I first encountered Linda’s work through her widely read series of three books, The Wind Anthologies. The first book, Leaning into the Wind, is a collection of essays written by regular working women – not writers – who live and work on the land. Three writers, Linda and two others, then collected, edited and sought publication for the books.
Those books were the first time I was exposed to dozens and dozens of women who, like my mother, made their living working on the land. It took what can sometimes be a lonely life, isolated by rural space and day-to-day busyness and rushed in a host of female counterparts who I could relate to so deeply!
Fast forward a few years, I moved to South Dakota and discovered that Linda lives in South Dakota, too. I started reading more of her books that I picked up at the South Dakota Art Museum in Brookings. I started hunting around online for more information and more of her books. Finally, I discovered that she’s just on the other side of the state and she offers writing retreats for women at her ranch.
I was delighted with my discovery!
I emailed her my thousands and thousands of words of stories from three or four voices and multiple generations and she reviewed each line carefully, coaching out gently a structure to our pile of family stories.
It was her guidance that helped put the two books in my voice, with the other characters visiting with me. It was her direction that put the stories into chronological order and confirmed that Jon’s idea for short, easy-reading chapters would suit the audience best.
I met with Linda at a retreat when I was pregnant with Joslyn. I can’t remember if I even knew I was pregnant or not, but I do remember I hated all of the food I packed to eat during the retreat!
As soon as I finish breastfeeding J.D., as a treat and a celebration of being un-latched, I’m planning to travel back to Windbreak House for a second writing retreat.
Here’s what Linda had to say about Sheep, Stetsons & Stockyards: Stories on Surviving Change, a book she helped nurture into existence:

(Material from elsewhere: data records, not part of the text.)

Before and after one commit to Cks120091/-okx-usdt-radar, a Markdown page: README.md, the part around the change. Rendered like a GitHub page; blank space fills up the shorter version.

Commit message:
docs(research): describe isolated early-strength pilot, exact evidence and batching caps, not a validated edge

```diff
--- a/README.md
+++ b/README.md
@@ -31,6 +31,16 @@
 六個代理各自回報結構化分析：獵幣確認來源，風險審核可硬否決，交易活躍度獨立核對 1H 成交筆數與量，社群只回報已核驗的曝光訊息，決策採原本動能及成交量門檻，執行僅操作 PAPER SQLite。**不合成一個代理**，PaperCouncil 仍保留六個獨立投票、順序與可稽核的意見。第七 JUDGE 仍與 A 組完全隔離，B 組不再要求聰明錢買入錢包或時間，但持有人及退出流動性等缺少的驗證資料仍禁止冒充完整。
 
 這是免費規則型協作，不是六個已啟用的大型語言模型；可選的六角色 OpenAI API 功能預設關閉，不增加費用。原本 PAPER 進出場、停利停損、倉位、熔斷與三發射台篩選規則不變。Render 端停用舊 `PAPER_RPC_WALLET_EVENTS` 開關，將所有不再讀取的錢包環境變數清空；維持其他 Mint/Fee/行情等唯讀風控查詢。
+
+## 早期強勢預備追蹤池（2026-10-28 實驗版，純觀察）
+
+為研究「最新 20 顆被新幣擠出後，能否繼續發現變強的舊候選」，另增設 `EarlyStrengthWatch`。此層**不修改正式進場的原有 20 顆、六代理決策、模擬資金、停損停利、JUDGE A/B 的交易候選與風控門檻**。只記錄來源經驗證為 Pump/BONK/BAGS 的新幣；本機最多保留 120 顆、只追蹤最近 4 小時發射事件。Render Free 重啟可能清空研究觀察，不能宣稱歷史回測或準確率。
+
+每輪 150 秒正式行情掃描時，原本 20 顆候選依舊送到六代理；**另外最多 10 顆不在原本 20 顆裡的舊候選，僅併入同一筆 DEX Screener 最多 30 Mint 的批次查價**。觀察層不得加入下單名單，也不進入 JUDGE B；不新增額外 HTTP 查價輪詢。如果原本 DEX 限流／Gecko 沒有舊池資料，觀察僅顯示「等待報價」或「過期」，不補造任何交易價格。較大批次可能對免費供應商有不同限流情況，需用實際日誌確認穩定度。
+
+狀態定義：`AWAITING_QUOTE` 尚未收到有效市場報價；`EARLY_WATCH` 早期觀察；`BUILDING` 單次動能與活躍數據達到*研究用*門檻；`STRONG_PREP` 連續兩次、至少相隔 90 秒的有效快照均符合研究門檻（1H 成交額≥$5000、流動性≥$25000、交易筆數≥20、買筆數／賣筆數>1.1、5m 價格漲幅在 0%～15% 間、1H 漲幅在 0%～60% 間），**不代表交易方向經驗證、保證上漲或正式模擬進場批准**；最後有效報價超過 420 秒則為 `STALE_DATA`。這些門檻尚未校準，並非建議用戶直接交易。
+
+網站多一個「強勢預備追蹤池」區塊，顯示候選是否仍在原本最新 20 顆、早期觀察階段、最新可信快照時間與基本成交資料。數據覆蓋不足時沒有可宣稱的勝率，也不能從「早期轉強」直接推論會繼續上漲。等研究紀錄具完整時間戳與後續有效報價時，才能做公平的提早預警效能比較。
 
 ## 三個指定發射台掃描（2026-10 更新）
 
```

Packed full of rollicking stories, laughter, and history, Sheep, Stetsons & Stockyards will keep you turning pages until you feel as if you’ve been sitting in a worn chair listening to three generations of the author’s family talk about their businesses of raising and selling cattle, sheep and hogs, operating sale barns, and running a western wear store. This is regional history at its best, centered on families in Kansas and Missouri and told by a descendant of these enterprising folks who had a lot of fun while they were trying to make a living for their families. And Sierra, besides being born to this life, married into a family of farmers and cattlemen, so the stories should keep coming. The book is well illustrated with historic photos from the 1940s to modern times.